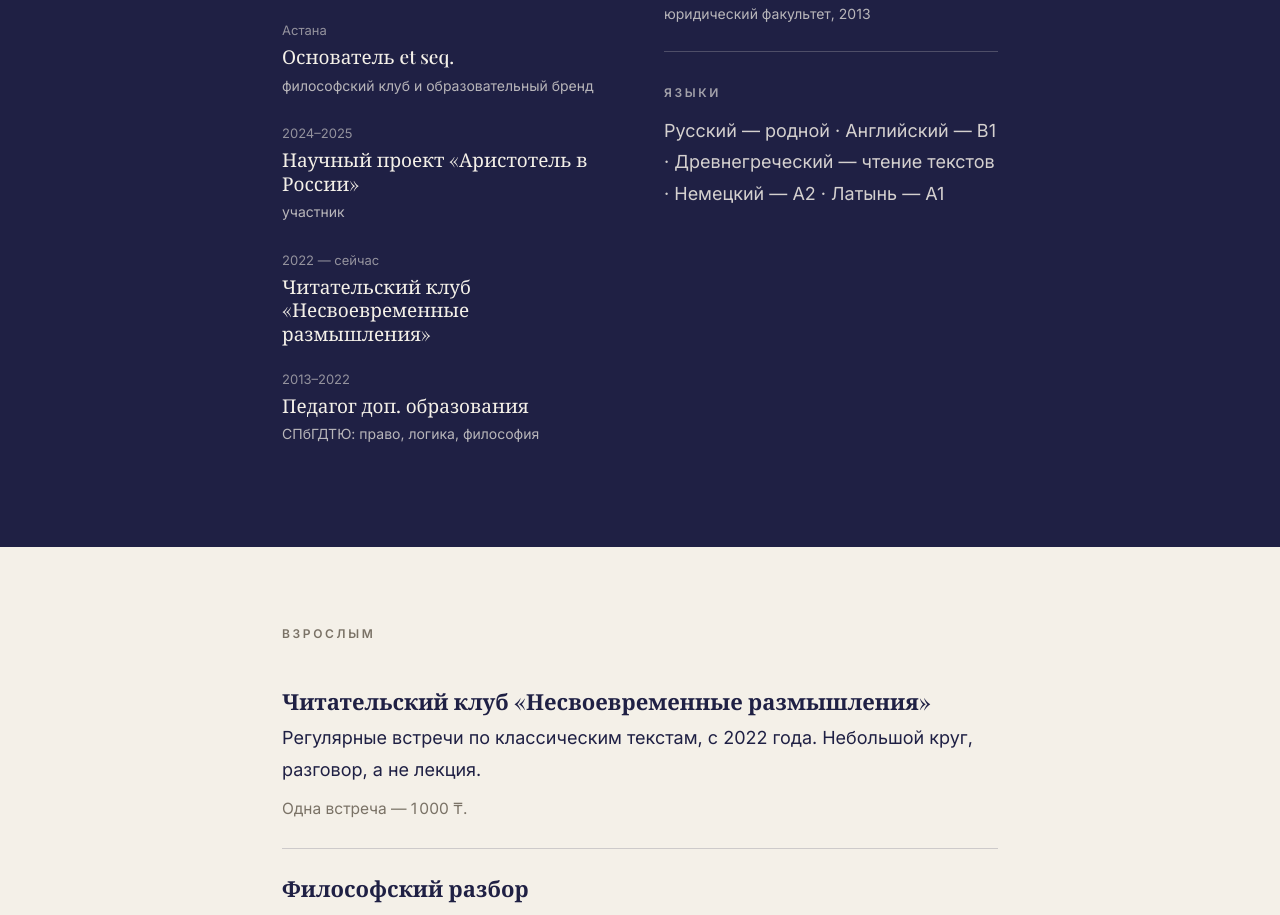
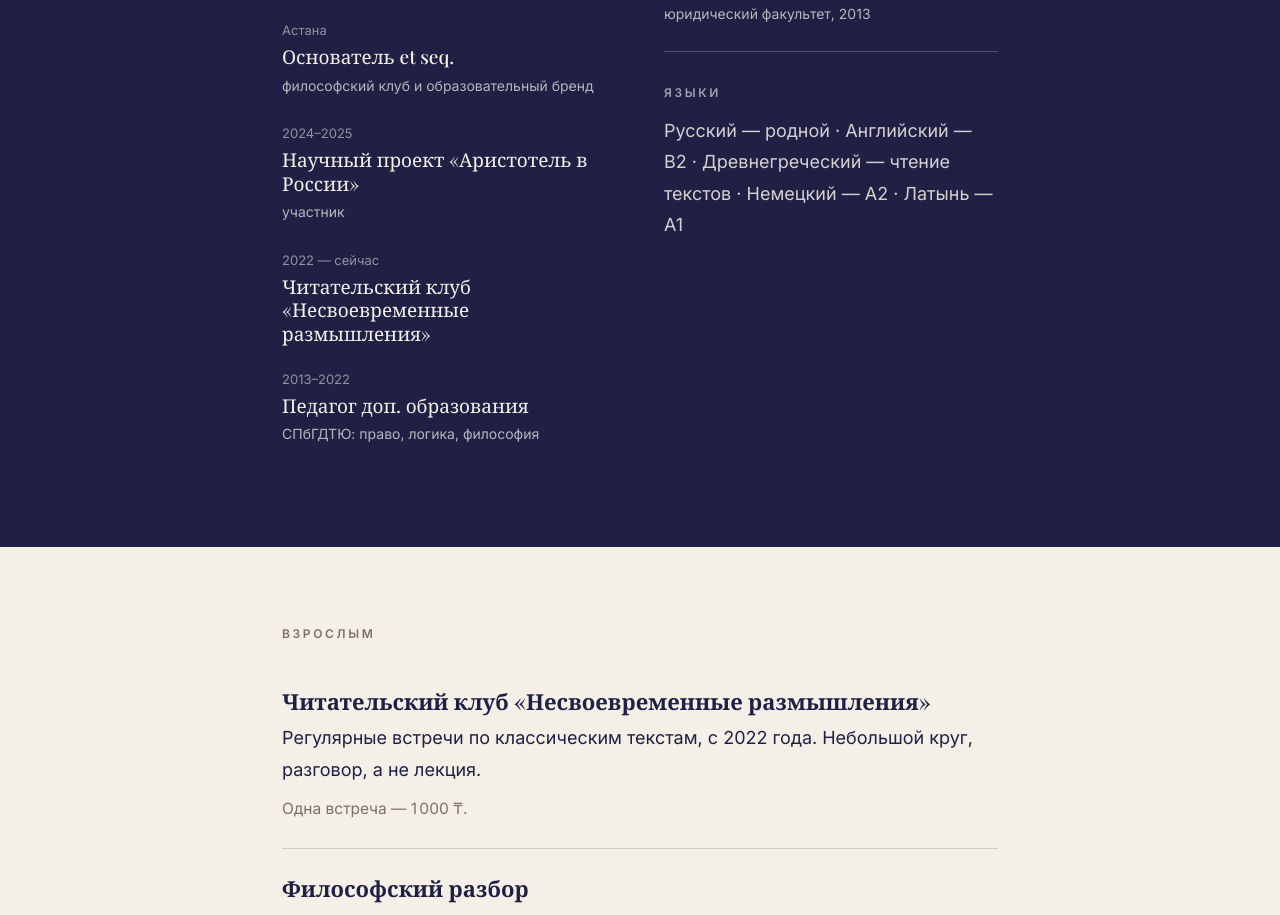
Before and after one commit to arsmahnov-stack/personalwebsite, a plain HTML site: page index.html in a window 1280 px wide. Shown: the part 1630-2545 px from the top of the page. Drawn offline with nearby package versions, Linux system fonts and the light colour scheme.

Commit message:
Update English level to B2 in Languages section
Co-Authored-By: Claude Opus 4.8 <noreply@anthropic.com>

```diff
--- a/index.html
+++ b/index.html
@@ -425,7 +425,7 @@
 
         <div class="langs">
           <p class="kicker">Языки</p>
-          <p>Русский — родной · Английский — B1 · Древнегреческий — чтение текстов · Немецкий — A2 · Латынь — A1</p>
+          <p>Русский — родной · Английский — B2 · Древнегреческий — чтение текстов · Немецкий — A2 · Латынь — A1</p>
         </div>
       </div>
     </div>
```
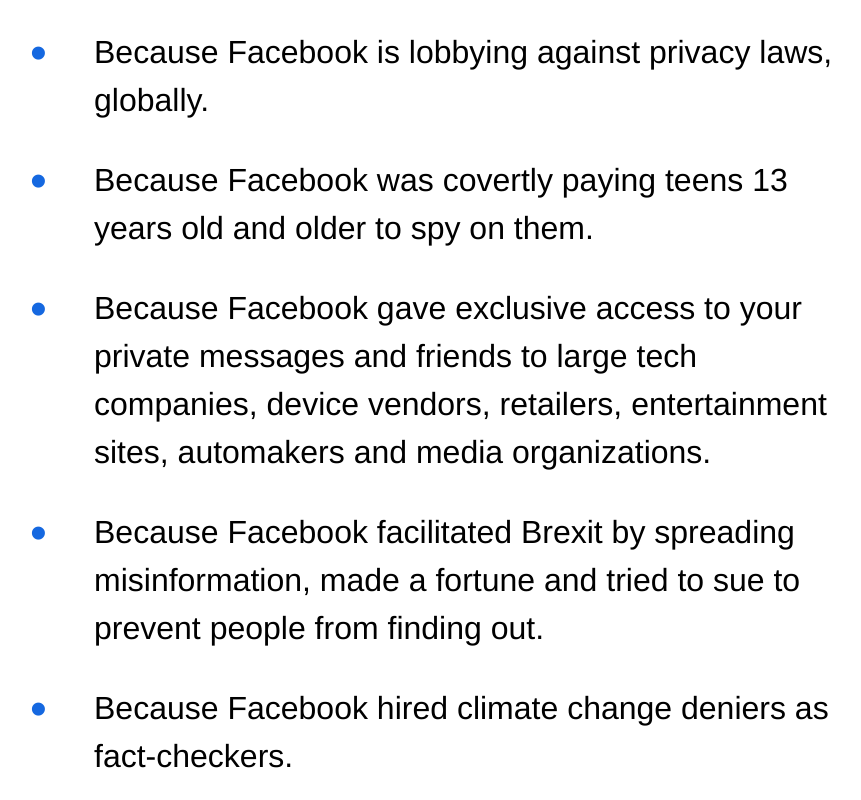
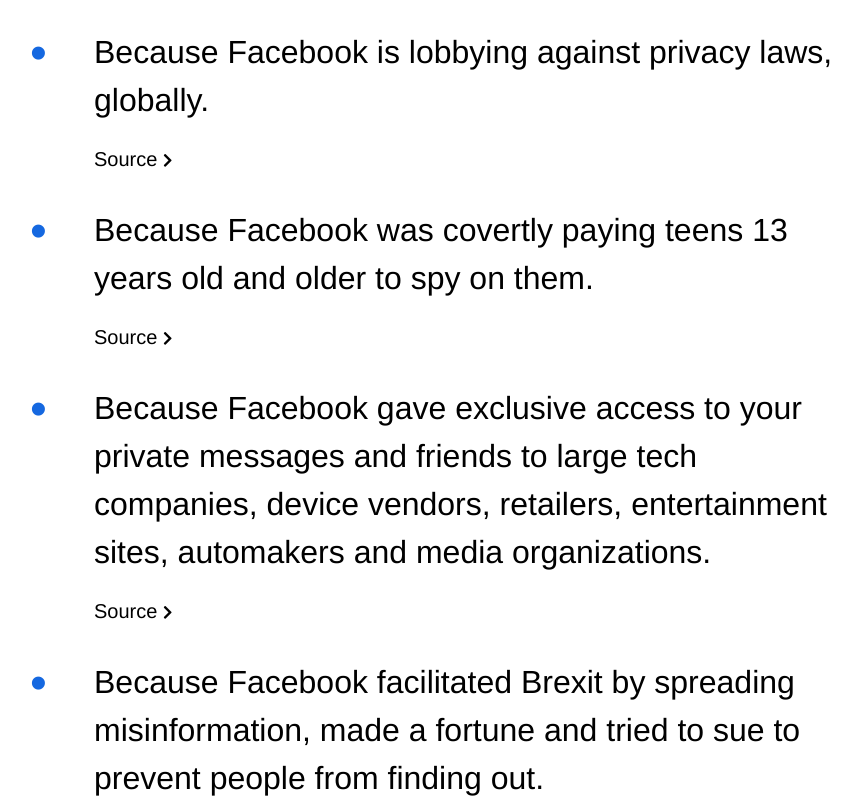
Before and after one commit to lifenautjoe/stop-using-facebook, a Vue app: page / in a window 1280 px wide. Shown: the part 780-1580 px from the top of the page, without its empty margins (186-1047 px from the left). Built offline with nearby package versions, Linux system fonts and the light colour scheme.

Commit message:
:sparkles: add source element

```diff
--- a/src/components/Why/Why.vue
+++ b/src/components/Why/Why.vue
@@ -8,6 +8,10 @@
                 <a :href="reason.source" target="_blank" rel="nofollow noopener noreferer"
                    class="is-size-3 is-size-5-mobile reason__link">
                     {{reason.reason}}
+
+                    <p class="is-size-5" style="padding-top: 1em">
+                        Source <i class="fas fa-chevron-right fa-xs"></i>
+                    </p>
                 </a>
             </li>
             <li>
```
--
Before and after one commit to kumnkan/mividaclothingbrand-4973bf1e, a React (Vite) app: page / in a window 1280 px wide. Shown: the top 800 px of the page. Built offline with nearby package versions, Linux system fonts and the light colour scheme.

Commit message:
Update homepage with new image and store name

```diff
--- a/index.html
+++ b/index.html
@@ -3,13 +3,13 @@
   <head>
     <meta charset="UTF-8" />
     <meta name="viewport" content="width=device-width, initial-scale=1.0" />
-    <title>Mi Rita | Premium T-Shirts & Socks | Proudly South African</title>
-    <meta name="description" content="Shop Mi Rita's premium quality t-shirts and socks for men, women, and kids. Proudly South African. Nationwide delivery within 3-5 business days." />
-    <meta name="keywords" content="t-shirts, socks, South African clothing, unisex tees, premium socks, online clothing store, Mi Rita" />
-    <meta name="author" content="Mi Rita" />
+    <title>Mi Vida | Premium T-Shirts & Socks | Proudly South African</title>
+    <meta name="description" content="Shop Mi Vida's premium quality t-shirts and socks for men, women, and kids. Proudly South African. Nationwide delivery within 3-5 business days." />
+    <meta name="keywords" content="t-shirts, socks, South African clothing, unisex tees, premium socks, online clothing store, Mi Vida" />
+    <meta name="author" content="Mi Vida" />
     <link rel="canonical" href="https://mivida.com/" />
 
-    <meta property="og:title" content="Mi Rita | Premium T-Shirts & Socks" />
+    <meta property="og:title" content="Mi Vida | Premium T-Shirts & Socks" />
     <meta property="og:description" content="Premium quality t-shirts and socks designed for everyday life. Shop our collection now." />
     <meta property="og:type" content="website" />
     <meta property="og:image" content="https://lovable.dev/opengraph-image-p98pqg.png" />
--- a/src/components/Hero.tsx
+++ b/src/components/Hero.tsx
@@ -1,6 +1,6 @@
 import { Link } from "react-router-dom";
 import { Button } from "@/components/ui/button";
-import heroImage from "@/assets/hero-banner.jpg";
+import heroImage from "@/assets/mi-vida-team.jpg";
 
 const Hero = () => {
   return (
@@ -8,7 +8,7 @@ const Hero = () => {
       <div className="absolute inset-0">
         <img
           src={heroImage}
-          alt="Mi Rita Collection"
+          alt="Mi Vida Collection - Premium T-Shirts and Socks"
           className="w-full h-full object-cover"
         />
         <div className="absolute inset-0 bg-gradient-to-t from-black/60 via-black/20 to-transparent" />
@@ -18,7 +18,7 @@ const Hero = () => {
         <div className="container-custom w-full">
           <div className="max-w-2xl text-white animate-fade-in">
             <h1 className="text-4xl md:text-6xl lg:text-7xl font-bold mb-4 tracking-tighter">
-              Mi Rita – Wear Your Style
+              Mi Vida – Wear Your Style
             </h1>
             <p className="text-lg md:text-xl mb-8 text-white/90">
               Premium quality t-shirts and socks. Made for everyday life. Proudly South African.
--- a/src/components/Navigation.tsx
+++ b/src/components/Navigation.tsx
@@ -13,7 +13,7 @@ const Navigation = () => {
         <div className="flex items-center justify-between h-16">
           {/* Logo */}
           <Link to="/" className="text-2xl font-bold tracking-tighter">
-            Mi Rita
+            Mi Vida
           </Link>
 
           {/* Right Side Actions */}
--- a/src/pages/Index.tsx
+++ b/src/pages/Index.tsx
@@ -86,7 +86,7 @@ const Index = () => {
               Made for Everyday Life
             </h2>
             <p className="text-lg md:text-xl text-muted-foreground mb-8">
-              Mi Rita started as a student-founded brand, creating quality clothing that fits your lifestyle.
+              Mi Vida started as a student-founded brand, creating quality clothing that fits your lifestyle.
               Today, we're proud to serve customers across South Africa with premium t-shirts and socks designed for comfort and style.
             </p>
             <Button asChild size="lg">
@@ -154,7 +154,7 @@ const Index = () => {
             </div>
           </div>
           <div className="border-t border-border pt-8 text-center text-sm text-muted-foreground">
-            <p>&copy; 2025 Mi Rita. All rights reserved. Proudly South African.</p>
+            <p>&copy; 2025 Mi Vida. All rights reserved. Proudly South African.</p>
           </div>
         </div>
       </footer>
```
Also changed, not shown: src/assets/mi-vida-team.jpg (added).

• **Task objective**
Find each line in the data above with the word "className", then copy it.

• **Response**
       <div className="absolute inset-0">
           className="w-full h-full object-cover"
         <div className="absolute inset-0 bg-gradient-to-t from-black/60 via-black/20 to-transparent" />
         <div className="container-custom w-full">
           <div className="max-w-2xl text-white animate-fade-in">
             <h1 className="text-4xl md:text-6xl lg:text-7xl font-bold mb-4 tracking-tighter">
             <p className="text-lg md:text-xl mb-8 text-white/90">
         <div className="flex items-center justify-between h-16">
           <Link to="/" className="text-2xl font-bold tracking-tighter">
             <p className="text-lg md:text-xl text-muted-foreground mb-8">
           <div className="border-t border-border pt-8 text-center text-sm text-muted-foreground">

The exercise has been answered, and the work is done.